§ **Task requirements**
Compute how many lines in the entries below contain "padding", and output nothing but the number.

§ **Material for this task**
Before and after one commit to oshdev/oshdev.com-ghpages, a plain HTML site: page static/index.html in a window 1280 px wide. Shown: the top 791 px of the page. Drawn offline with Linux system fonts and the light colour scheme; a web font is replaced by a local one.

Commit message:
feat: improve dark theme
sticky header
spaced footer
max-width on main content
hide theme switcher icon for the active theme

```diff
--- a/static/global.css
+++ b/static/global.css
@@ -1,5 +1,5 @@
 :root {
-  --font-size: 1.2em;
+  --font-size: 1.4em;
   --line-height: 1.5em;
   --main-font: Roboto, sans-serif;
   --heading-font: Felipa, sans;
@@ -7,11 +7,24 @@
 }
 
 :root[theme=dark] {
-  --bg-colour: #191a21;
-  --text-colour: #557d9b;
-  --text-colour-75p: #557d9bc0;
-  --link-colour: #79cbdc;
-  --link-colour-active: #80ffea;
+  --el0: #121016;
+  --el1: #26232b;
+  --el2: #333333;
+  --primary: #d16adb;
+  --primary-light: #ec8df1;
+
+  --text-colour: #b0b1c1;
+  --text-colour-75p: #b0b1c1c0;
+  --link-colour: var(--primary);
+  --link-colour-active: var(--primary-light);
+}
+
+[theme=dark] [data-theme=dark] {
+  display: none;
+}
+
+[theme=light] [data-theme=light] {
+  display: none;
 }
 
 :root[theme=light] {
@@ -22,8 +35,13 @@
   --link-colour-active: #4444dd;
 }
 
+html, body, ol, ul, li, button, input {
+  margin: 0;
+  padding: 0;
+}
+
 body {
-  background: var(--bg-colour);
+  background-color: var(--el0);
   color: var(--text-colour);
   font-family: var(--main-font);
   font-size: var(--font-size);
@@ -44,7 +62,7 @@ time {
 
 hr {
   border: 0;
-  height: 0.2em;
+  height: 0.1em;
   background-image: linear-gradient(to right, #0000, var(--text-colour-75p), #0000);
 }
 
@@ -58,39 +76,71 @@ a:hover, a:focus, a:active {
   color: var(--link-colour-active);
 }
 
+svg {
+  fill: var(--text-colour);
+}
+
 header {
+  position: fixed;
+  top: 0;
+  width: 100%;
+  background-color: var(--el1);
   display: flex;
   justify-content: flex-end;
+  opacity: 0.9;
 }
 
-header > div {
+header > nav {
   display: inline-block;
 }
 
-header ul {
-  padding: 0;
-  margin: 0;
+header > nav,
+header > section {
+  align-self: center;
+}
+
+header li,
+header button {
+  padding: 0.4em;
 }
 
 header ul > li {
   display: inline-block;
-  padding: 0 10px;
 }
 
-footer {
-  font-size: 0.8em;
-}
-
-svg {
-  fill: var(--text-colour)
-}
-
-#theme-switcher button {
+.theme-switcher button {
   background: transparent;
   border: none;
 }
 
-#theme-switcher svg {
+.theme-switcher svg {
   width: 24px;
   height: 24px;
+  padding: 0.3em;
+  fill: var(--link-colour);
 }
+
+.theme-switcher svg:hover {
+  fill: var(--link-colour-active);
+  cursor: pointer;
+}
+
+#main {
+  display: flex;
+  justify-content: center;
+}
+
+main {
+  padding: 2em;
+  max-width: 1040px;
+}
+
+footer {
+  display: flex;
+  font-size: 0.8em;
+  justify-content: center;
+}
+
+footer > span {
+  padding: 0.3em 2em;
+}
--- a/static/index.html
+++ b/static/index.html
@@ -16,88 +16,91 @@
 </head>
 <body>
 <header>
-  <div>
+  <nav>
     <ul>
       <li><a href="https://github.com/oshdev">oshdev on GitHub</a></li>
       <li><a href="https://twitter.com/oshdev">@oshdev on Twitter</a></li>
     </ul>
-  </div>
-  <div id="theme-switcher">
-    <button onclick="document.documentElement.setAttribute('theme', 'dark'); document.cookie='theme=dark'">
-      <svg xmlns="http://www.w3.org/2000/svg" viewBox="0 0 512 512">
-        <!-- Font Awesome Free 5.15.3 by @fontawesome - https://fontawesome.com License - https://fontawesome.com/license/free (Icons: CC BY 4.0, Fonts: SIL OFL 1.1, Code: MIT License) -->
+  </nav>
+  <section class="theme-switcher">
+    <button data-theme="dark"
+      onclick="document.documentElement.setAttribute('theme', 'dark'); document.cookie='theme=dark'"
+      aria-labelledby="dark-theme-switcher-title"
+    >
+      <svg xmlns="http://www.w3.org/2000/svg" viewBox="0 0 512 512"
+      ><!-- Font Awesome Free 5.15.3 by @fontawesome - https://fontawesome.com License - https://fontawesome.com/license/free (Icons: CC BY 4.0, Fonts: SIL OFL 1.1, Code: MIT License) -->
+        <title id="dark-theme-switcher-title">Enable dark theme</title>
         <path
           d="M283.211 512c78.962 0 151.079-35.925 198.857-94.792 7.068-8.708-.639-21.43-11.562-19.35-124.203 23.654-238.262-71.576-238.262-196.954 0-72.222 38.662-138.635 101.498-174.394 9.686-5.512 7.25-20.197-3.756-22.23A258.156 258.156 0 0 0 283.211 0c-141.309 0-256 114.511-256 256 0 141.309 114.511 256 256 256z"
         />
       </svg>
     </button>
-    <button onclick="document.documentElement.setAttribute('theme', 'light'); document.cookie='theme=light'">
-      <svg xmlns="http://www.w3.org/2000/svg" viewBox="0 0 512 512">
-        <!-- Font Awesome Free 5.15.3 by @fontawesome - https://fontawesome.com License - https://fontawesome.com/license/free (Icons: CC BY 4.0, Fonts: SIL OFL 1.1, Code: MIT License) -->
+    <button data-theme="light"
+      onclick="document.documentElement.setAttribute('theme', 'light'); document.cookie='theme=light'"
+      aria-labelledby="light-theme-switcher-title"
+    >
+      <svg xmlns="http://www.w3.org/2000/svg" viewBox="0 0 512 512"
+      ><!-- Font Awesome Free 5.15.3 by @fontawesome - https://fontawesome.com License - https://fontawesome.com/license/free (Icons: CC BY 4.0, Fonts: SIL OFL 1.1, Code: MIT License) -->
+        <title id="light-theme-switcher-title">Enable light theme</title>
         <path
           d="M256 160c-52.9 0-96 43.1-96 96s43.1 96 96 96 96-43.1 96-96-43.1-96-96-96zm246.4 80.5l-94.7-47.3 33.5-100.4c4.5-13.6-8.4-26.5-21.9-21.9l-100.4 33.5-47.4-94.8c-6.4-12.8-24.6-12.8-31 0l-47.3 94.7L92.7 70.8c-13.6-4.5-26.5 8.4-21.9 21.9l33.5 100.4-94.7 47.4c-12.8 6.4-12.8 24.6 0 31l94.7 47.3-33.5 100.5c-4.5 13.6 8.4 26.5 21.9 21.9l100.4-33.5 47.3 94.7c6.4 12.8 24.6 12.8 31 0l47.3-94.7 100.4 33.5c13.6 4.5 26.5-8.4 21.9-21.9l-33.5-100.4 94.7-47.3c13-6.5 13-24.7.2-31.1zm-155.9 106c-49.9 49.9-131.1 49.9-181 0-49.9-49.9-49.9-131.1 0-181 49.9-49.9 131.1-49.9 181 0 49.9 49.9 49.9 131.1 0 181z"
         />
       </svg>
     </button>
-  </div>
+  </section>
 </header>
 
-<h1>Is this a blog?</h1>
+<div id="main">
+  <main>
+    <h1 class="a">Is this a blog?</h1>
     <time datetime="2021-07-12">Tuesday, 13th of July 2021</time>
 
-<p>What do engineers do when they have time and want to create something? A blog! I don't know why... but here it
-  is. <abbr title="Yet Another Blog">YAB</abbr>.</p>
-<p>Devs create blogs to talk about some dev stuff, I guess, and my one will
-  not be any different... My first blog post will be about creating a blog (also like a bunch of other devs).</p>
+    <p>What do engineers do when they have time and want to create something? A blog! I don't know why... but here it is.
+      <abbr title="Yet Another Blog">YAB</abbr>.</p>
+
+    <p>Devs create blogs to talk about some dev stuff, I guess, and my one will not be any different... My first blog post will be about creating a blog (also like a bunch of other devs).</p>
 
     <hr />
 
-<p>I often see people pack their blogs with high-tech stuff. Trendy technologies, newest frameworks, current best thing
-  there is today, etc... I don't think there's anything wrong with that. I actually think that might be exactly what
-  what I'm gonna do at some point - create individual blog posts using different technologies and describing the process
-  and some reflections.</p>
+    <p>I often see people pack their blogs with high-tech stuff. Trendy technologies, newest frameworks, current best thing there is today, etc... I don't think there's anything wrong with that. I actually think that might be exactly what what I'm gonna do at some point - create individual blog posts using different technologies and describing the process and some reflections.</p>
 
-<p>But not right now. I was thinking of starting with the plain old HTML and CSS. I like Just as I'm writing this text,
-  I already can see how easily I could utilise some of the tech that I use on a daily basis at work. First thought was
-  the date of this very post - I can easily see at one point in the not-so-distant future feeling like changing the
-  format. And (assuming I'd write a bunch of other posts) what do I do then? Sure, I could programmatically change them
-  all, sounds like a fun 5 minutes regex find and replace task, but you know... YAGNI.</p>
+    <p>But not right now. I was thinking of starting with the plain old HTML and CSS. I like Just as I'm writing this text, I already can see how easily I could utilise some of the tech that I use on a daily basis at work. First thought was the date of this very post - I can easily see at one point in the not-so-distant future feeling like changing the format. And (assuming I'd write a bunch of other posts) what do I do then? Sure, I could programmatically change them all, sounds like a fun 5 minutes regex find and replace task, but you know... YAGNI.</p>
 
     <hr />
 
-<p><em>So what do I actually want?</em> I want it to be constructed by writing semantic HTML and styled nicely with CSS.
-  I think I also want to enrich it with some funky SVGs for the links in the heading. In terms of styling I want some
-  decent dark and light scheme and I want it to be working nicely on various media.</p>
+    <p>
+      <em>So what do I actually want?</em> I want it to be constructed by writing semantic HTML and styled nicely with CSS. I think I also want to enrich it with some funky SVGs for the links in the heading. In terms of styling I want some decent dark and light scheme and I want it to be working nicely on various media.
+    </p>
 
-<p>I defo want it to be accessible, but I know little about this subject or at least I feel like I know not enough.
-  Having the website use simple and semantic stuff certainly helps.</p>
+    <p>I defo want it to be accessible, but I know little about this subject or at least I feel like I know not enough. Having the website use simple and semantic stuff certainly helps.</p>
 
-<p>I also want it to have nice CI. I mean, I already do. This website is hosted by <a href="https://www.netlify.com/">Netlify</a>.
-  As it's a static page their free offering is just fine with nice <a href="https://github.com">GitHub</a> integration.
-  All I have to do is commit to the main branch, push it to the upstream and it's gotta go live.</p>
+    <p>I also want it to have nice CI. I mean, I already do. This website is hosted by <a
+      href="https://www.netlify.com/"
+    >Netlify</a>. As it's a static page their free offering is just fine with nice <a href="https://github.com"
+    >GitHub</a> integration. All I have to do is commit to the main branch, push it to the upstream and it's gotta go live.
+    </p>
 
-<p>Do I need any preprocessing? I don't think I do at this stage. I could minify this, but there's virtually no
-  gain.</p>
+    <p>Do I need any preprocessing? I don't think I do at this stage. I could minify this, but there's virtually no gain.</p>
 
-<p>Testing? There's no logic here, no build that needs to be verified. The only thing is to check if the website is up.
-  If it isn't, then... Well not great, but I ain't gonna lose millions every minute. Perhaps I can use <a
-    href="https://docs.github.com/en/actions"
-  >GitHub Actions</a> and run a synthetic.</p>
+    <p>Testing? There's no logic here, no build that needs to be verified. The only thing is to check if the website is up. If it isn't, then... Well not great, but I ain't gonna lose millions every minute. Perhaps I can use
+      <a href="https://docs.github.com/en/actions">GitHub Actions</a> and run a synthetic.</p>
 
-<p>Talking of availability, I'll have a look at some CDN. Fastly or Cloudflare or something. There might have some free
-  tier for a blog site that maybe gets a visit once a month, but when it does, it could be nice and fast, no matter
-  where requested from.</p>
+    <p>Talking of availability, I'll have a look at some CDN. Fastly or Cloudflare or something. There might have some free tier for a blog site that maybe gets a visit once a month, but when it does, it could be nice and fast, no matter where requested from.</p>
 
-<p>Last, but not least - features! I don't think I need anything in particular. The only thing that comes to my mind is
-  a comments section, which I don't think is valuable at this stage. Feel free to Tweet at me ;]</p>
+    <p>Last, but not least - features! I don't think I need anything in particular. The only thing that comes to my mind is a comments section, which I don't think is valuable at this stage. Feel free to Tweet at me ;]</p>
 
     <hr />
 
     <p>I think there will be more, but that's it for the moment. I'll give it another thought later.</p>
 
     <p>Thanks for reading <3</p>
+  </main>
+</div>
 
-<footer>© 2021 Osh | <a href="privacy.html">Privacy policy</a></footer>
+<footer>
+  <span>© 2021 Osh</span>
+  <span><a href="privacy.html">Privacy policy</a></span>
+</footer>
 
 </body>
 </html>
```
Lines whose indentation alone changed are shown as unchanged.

§ **Result for this exercise**
7